__RECORD SET__:
╔══

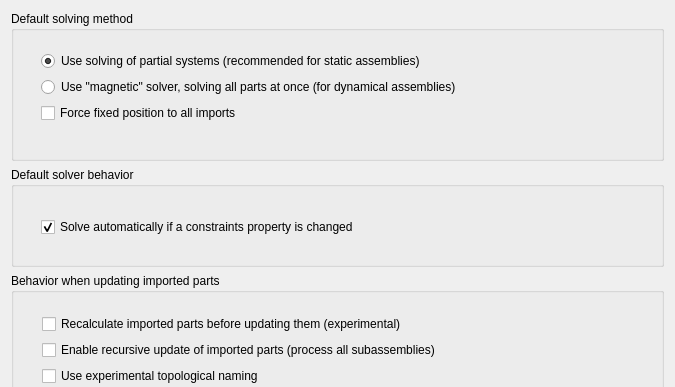
Before: the Qt Designer form GuiA2p/Resources/ui/a2p_prefs.ui in kbwbe/A2plus, drawn with Qt 5; both pictures show x 0 to 675 and y 0 to 387 of the 675 by 850 pixel window.
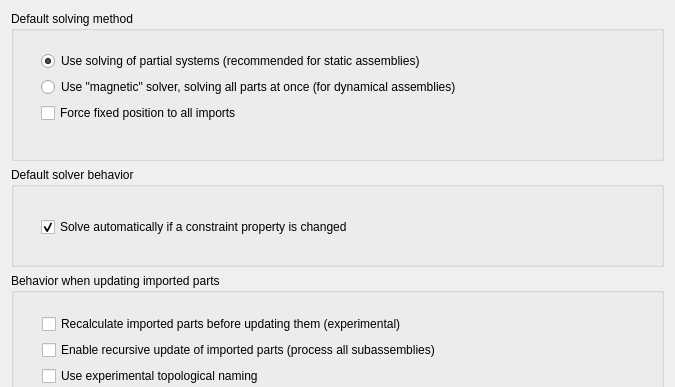
After: the same form once the commit is applied. Custom widgets are drawn as their Qt base class.

```diff
--- a/GuiA2p/Resources/ui/a2p_prefs.ui
+++ b/GuiA2p/Resources/ui/a2p_prefs.ui
@@ -391,7 +391,7 @@
        <item>
         <widget class="Gui::PrefCheckBox" name="checkBox">
          <property name="text">
-          <string>Solve automatically if a constraints property is changed</string>
+          <string>Solve automatically if a constraint property is changed</string>
          </property>
          <property name="checked">
           <bool>true</bool>
```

╚══

__REQUIREMENT__: Where the word "drawn" appears in a line of the data above, tally that line; then give the total and nothing more.

__EXERCISE OUTPUT__: 2